Quick tip: I learned that focusing on an object while someone was speaking helped me keep up with the conversation better. Towards the end of my experiment, I may have gotten bit desperate.
Multitasking was difficult. Yes, multitasking during meetings is a big no-no, but in this case multitasking was as simple as typing on my laptop and taking a sip of coffee.
For a few of my meetings, I decided to use the Polycom VVX 500 sitting at my desk. To be honest, I’ve never used the thing and it was covered in a thick layer of dust. At first, there was something comforting and nostalgic about holding an actual telephone with a windy cord attached, until I had to take notes with my computer.
Here came the awkward phone-between-shoulder-and-head trick.
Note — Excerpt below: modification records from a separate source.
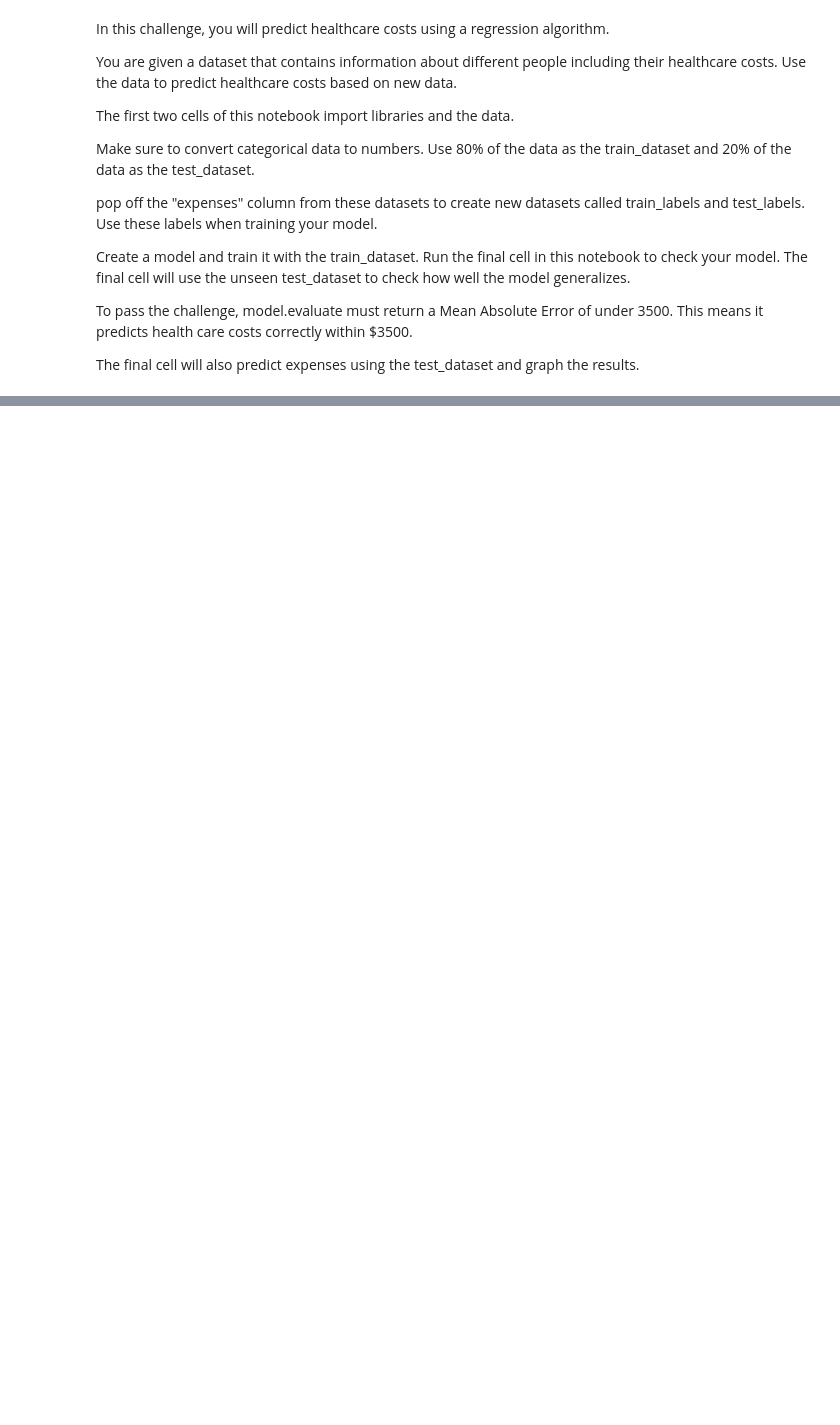
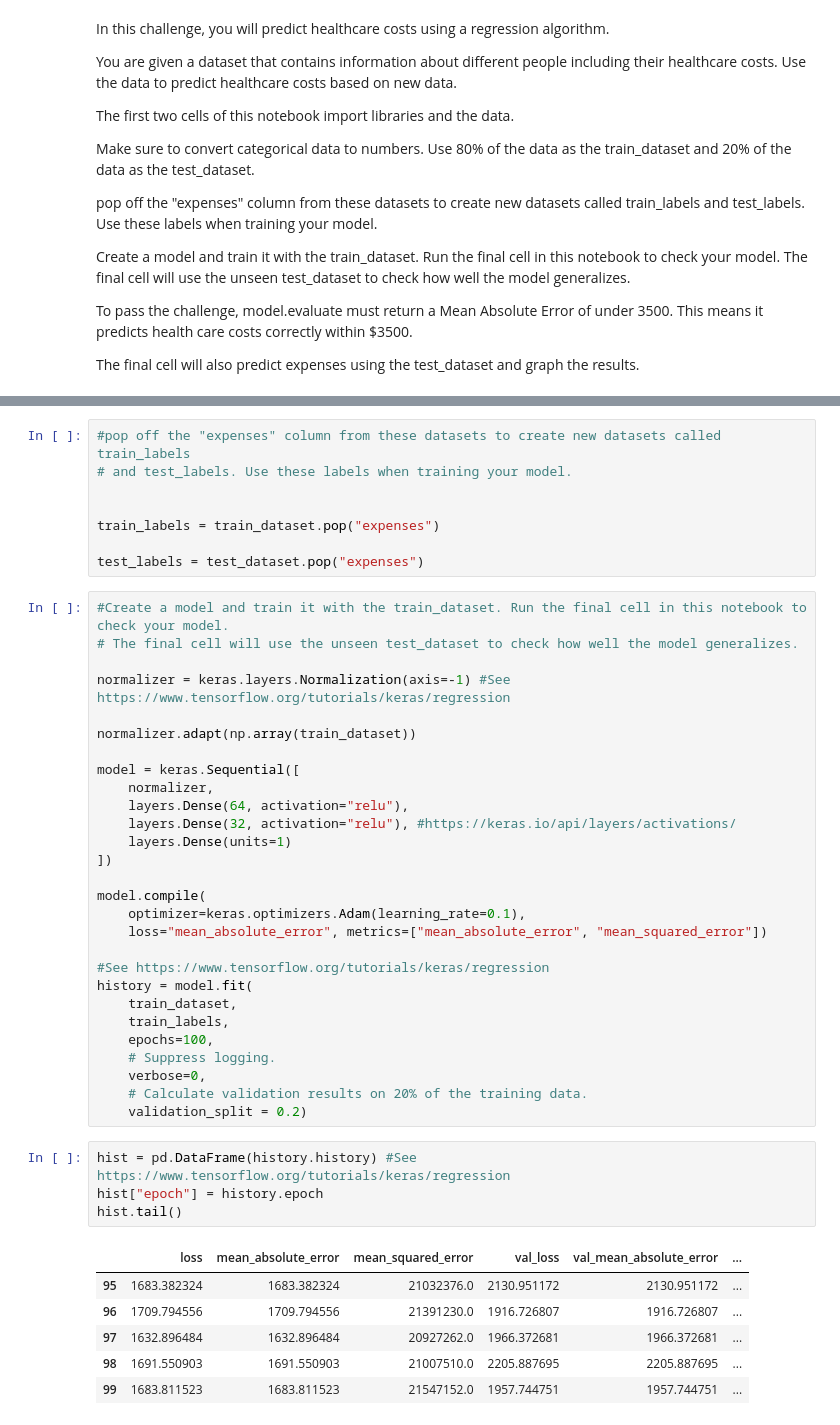
Before and after one commit to yenashel/fcc_predict_health_costs_with_regression, a Jupyter notebook: fcc_predict_health_costs_with_regression.ipynb, the cells around one changed output, grey strips where cells are left out. Cells and saved outputs as stored; diff of their text form; blank space fills up the shorter version.

Commit message:
finally working + readme file with attributions

```diff
--- a/fcc_predict_health_costs_with_regression.ipynb
+++ b/fcc_predict_health_costs_with_regression.ipynb
@@ -115,3 +111,50 @@ test length: 256
+# %%
+#pop off the "expenses" column from these datasets to create new datasets called train_labels
+# and test_labels. Use these labels when training your model.
+
+
+train_labels = train_dataset.pop("expenses")
+
+test_labels = test_dataset.pop("expenses")
+# %%
+#Create a model and train it with the train_dataset. Run the final cell in this notebook to check your model.
+# The final cell will use the unseen test_dataset to check how well the model generalizes.
+
+normalizer = keras.layers.Normalization(axis=-1) #See https://www.tensorflow.org/tutorials/keras/regression
+
+normalizer.adapt(np.array(train_dataset))
+
+model = keras.Sequential([
+    normalizer,
+    layers.Dense(64, activation="relu"),
+    layers.Dense(32, activation="relu"), #https://keras.io/api/layers/activations/
+    layers.Dense(units=1)
+])
+
+model.compile(
+    optimizer=keras.optimizers.Adam(learning_rate=0.1),
+    loss="mean_absolute_error", metrics=["mean_absolute_error", "mean_squared_error"])
+
+#See https://www.tensorflow.org/tutorials/keras/regression
+history = model.fit(
+    train_dataset,
+    train_labels,
+    epochs=100,
+    # Suppress logging.
+    verbose=0,
+    # Calculate validation results on 20% of the training data.
+    validation_split = 0.2)
+# %%
+hist = pd.DataFrame(history.history) #See https://www.tensorflow.org/tutorials/keras/regression
+hist["epoch"] = history.epoch
+hist.tail()
+# %% [output]
+|  | loss | mean_absolute_error | mean_squared_error | val_loss | val_mean_absolute_error | ... |
+| 95 | 1683.382324 | 1683.382324 | 21032376.0 | 2130.951172 | 2130.951172 | ... |
+| 96 | 1709.794556 | 1709.794556 | 21391230.0 | 1916.726807 | 1916.726807 | ... |
+| 97 | 1632.896484 | 1632.896484 | 20927262.0 | 1966.372681 | 1966.372681 | ... |
+| 98 | 1691.550903 | 1691.550903 | 21007510.0 | 2205.887695 | 2205.887695 | ... |
+| 99 | 1683.811523 | 1683.811523 | 21547152.0 | 1957.744751 | 1957.744751 | ... |
 # %%
 # RUN THIS CELL TO TEST YOUR MODEL. DO NOT MODIFY CONTENTS.
 # Test model by checking how well the model generalizes using the test set.
```
Also changed, not shown: parts of 5 cells of this notebook, 1 other file.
As I’m already spending more mental energy listening to the conversation, I had to spend more physical energy to hold the telephone, type and take a sip of coffee.
& in true millennial fashion, I Snapchatted my struggle.
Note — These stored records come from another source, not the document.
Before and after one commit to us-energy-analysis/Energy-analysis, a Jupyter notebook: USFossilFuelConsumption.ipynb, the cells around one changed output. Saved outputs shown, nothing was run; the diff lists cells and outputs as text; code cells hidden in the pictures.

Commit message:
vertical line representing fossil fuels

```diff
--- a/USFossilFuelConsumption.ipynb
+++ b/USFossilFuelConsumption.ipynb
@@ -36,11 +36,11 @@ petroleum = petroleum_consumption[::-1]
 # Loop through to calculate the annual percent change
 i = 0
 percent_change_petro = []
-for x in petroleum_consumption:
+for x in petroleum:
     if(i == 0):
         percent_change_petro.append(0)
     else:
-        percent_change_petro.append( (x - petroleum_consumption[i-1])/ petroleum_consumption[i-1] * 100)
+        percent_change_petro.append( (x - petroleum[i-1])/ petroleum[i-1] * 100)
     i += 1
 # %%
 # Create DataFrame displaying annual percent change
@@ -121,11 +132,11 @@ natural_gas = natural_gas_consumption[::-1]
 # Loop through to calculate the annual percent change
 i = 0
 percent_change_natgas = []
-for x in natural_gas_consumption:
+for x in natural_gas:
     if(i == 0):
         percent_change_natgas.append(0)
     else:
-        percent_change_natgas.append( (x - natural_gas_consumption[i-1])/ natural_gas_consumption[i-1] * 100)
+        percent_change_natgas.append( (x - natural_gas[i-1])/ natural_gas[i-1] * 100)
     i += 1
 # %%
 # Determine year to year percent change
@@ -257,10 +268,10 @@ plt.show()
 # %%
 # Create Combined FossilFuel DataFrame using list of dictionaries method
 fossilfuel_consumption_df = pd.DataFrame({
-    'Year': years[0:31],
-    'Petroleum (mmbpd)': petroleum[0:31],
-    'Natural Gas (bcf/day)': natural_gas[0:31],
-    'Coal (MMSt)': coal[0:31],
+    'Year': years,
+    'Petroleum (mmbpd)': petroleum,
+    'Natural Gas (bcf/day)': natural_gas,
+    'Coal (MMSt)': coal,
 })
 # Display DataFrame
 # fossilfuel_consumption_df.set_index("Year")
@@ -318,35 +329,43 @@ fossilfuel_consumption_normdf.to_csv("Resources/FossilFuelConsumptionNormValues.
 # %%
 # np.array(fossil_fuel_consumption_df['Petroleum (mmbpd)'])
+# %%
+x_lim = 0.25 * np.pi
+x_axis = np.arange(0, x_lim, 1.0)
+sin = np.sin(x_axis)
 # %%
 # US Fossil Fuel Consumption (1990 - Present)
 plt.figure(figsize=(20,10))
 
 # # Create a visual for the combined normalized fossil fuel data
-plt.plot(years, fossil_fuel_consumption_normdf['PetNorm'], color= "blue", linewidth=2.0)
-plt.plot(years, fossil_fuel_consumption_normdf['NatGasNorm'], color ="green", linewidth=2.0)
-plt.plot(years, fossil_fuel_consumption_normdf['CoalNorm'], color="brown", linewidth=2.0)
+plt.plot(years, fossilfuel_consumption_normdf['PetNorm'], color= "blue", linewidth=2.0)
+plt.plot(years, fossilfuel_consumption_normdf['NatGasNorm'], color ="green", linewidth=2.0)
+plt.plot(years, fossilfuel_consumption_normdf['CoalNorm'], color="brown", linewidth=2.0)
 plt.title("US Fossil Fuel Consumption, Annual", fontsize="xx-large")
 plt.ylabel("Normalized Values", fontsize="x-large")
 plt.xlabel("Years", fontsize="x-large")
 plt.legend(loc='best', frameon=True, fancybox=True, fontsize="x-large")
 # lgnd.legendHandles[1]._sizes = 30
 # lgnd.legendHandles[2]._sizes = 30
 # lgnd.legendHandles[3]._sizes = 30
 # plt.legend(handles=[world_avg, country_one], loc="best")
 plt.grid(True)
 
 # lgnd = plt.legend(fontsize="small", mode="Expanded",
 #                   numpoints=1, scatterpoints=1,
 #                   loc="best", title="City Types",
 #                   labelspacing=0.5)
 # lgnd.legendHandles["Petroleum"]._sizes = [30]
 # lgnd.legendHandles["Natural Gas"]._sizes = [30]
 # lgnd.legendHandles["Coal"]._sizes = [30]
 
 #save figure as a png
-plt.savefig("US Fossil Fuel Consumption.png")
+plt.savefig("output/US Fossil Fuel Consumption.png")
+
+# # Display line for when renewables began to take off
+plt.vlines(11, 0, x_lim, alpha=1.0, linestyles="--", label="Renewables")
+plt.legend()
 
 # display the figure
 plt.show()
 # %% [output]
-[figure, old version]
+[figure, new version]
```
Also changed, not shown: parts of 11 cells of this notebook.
I was constantly worried about the pitch of my voice, the volume or if I was breathing too hard. (I’ve been on calls where someone on the far end was unknowingly breathing directly into the phone.) I wasn’t sure how to control my voice. I would enter the call with “HEY GUYS. IT’S JACKEE,” then feel self-conscious that my greeting was too loud, and lower my voice to a quiet “i’m here on audio."
Professor of Emeritus of Psychology at UCLA Albert Mehrabian determined that tone of voice is one of the three components that make up successful communications. (Along with the words you use and your body language) The tone of how you're speaking can instigate emotions and possibly put off other participants in the call.
Without video, I couldn't gauge anyone's reactions and had a hard time finding the right volume and tone to consistently speak in.
It’s actually not that bad …as long as you have great audio quality! The actual audio part was not as bad as I thought mostly because all of Polycom’s solutions are HD voice and audio enabled, so it was nothing like your standard telephone call from back in the day.
For our weekly team sync, I decided to dial in through one of our latest solutions, the Polycom RealPresence Trio, one of those ‘peculiar’ devices that sit in the middle of huddle rooms. Since the RealPresence Trio has Bluetooth capability, I paired it my phone to it and played a couple morning jams to get me pumped for the call. There were going to be about 5-8 people on the call, so I had to make sure my ears were mentally prepared for the work they were about to put out.
I left the Trio in the middle of the table and dialed in through my phone and was connected. I didn’t have to worry about reaching across the table to adjust the volume or to mute myself. All that could be done on through my phone—no extra apps needed. Using the Trio for a big team meeting was much more relaxing than my other audio-only days. The quality was amazing, and it was comforting to have something in front of me to focus on while talking to my colleagues.
Here are two more things I learned from my experiment:
If you have video, keep it! But know you audio options too. It can be a life saver. Even though audio isn't my fist choice, it's still a great alternative when video just isn't working. Sometimes you need to take a call in the car (headset of course!), or the remote location you're at doesn't have great WiFi (and noone likes a choppy video).
You don’t need video to do great things, but it definitely helps. A lot. Video makes all the difference. When you’re remote or working with dispersed teams, video helps you be there without physically being there. It helps you be involved, be heard and be understood.
It surprises me that companies out there don’t make video conferencing readily available to their employees like Polycom. I can’t imagine working without video, especially after this experiment!